Amazon AWS, Verizon 5G Partnership for Mobile Edge Computing Raises Interoperability Questions – Telecompetitor

Cloud computing giant Amazon Web Services has launched AWS Wavelength, an edge computing offering for developers wanting to create applications that leverage the ultra-low latency of 5G wireless networks. AWS will connect with 5G networks from four wireless carriers worldwide initially, including Verizon.

As Amazon explains, AWS Wavelength is based on Wavelength Zones that embed AWS compute and storage services in data centers operated by communications service providers at the edge of the providers’ 5G networks, thereby supporting applications with “single-digit millisecond latencies.” According to an AWS Wavelength web page “application traffic can reach application servers running in Wavelength Zones without leaving the mobile network.”

For now, at least, Verizon is the only U.S. operator supporting AWS Wavelength. Vodaphone is also an AWS Wavelength mobile partner, focused on European markets.

Amazon said it will have more partners soon. That’s likely to be important moving forward, considering the tight coupling of 5G networks with edge computing, which would appear to challenge assumptions we have traditionally made about interoperability between carrier networks. More on that later in this post.

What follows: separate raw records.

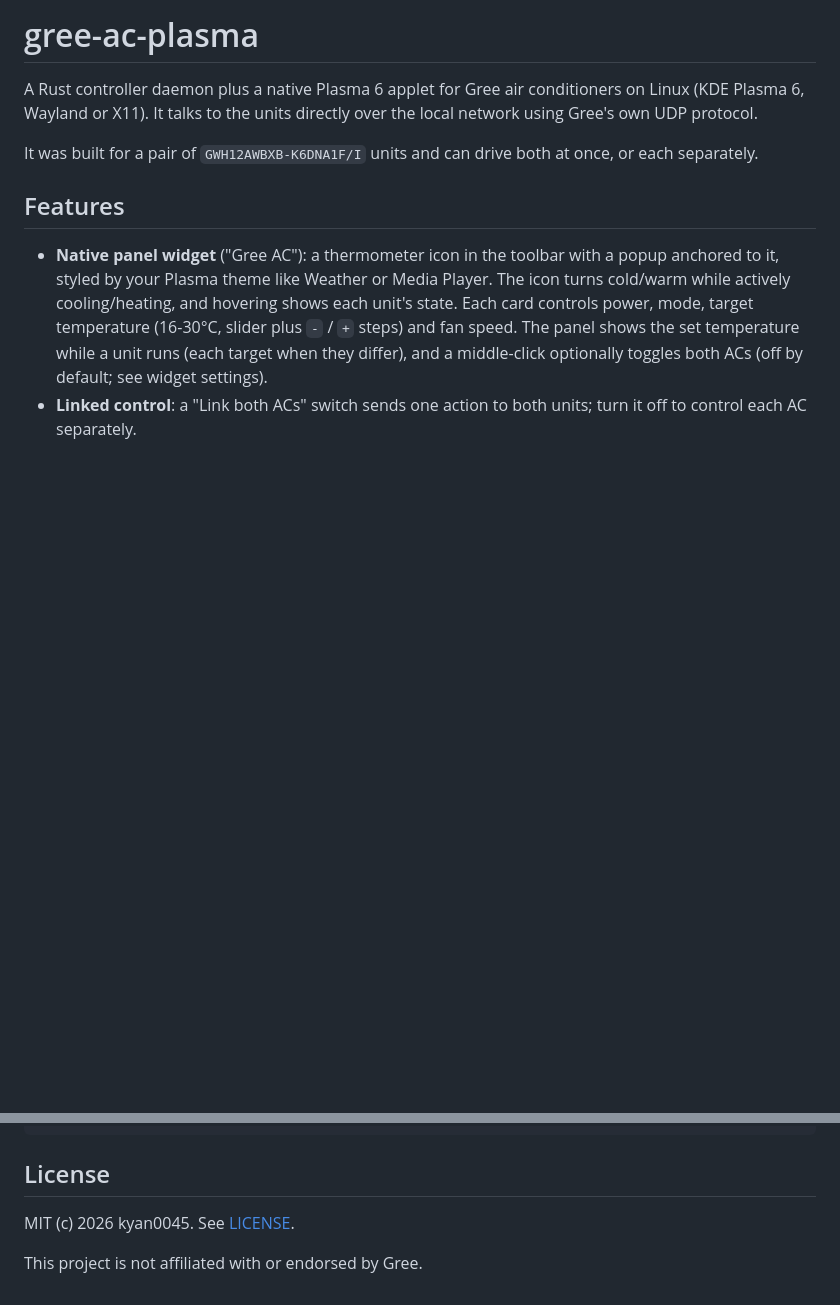
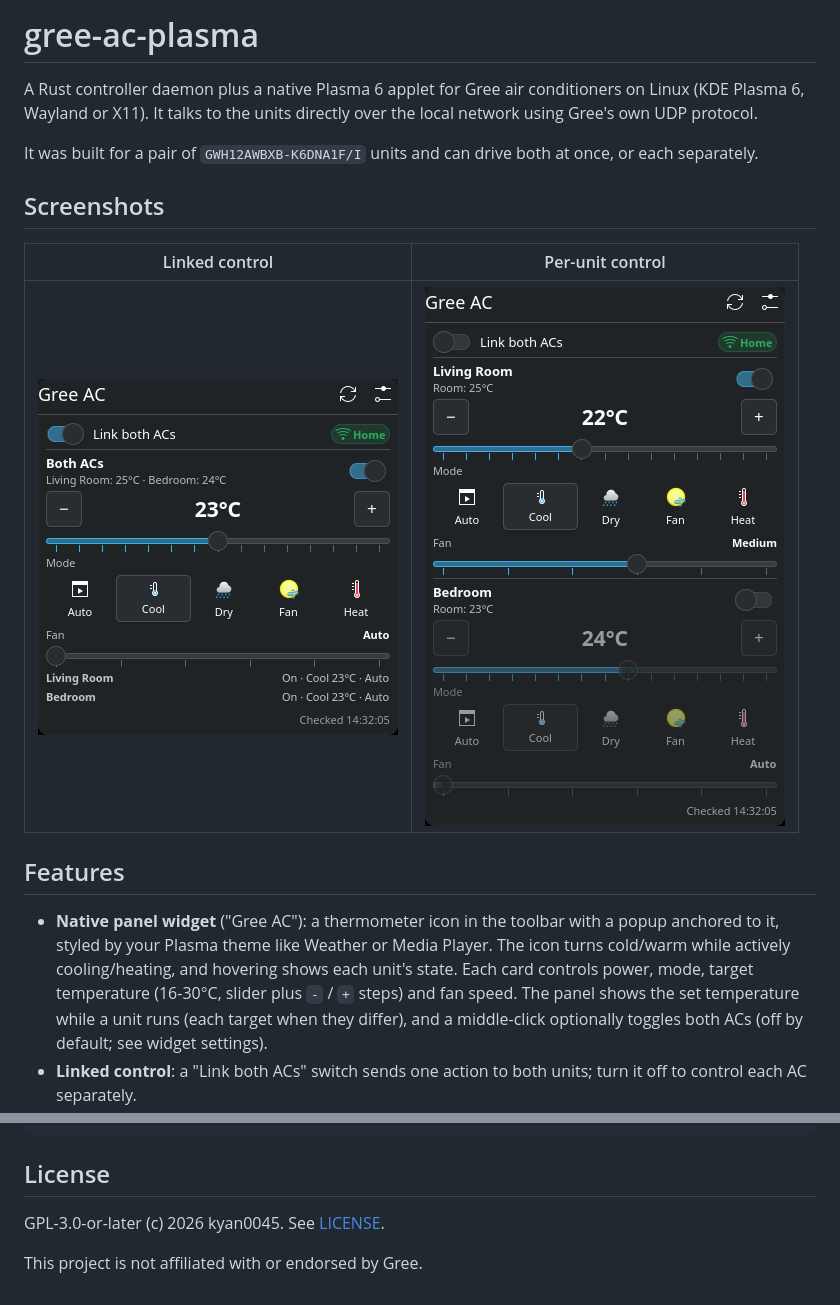
Before and after one commit to kyan0045/gree-ac-plasma, a Markdown page: README.md, 2 parts joined by grey strips. Rendered like a GitHub page; pictures changed too: docs/screenshots/popup-linked.png (added), docs/screenshots/popup-unlinked.png (added); blank space fills up the shorter version.

Commit message:
feat: add screenshots, AUR/Makefile packaging, and switch license to GPL-3.0-or-later

```diff
--- a/README.md
+++ b/README.md
@@ -6,6 +6,12 @@ directly over the local network using Gree's own UDP protocol.
 
 It was built for a pair of `GWH12AWBXB-K6DNA1F/I` units and can drive both at
 once, or each separately.
+
+## Screenshots
+
+| Linked control | Per-unit control |
+| --- | --- |
+| ![Linked control popup](docs/screenshots/popup-linked.png) | ![Per-unit control popup](docs/screenshots/popup-unlinked.png) |
 
 ## Features
 
@@ -188,6 +223,6 @@ sudo rm -f /usr/local/bin/gree-ac-plasma
 
 ## License
 
-MIT (c) 2026 kyan0045. See [LICENSE](LICENSE).
+GPL-3.0-or-later (c) 2026 kyan0045. See [LICENSE](LICENSE).
 
 This project is not affiliated with or endorsed by Gree.
```
Also changed, not shown: other parts of README.md (+30 -1 lines), 7 other files.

AWS Wavelength
While 5G networks are designed for lower latency in comparison with earlier-generation wireless, many of the applications foreseen for the technology require considerable computing power. Tapping the cloud for that power can minimize the cost and size of end user devices, but adds latency, especially if the cloud data center is in a remote location.

AWS Wavelength Diagram (Source: Amazon AWS)

The solution is to move the cloud closer to the end user – an approach known as edge computing that Verizon, AT&T and others already have been pursuing. AT&T has deals with Microsoft and IBM that are similar to Verizon’s with AWS.

“Select customers” are already piloting AWS Wavelength using Verizon’s 5G network in Chicago. The press release highlights two customers and how they are using low-latency and edge computing to create new applications.

Finnish company Varjo Technologies Oy is developing “human eye resolution technology” for virtual reality and augmented reality, which the company hopes to extend to 5G devices using AWS Wavelength.

“Simulating things at the same acuity you see in real life is a game changer compared to standard VR approaches,” said Niko Eiden, Vargo founder and CEO, in a press release.

Varjo’s technology is based on “millions of pixels of extremely high-resolution, uncompressed content,” he explained.

“Now, instead of having to develop expensive local computing services that would be impossible to run on a battery-operated device, we can use edge computing to scale . . . from thousands to hundreds of thousands of units,” Eiden added.

The other customer reference is Mapbox, which provides map technology underlying applications such as Weather.com, Facebook and the New York Times.

The company uses artificial intelligence to constantly update traffic and new streets – and as Mapbox co-founder and CEO Eric Gundersen explained “AWS Wavelength’s ultra-low-latency compute can help us process billions of sensor data updates into better maps by identifying new roads as they’re built, routing drivers around traffic jams and spotting road construction.”

He added that AWS Wavelength can reduce refresh times from minutes to seconds, providing “a truly living map.”

Verizon also mentioned potential AWS Wavelength powered applications for its NFL in-stadium 5G experience in a press release

Interoperability Questions
The tight coupling of 5G networks with edge computing raises interesting interoperability questions. For now, at least, it appears that a U.S. end user wanting to use an application that relies on a Wavelength Zone would have to be a Verizon customer with a Verizon device. That’s not how we usually think about “the cloud,” which today can be accessed from a wide range of devices over a wide range of connectivity providers.

For applications requiring dedicated devices and dedicated wireless plans, such as connected cars, this won’t matter much. But it would appear to raise challenges for smartphone-based applications. Does an application provider really want an app that requires the end user to purchase service from a specific provider?

Eventually I would expect AWS to strike deals with all major carriers as they deploy 5G and edge computing, but that will mean a huge investment as developers make their applications available from all carriers all over.

Long term, I expect we will see some sharing of edge computing resources – edge data centers that can support more than one carrier.

It’s an exciting area and one Telecompetitor will be covering closely moving forward.

This UrIoTNews article is syndicated fromGoogle News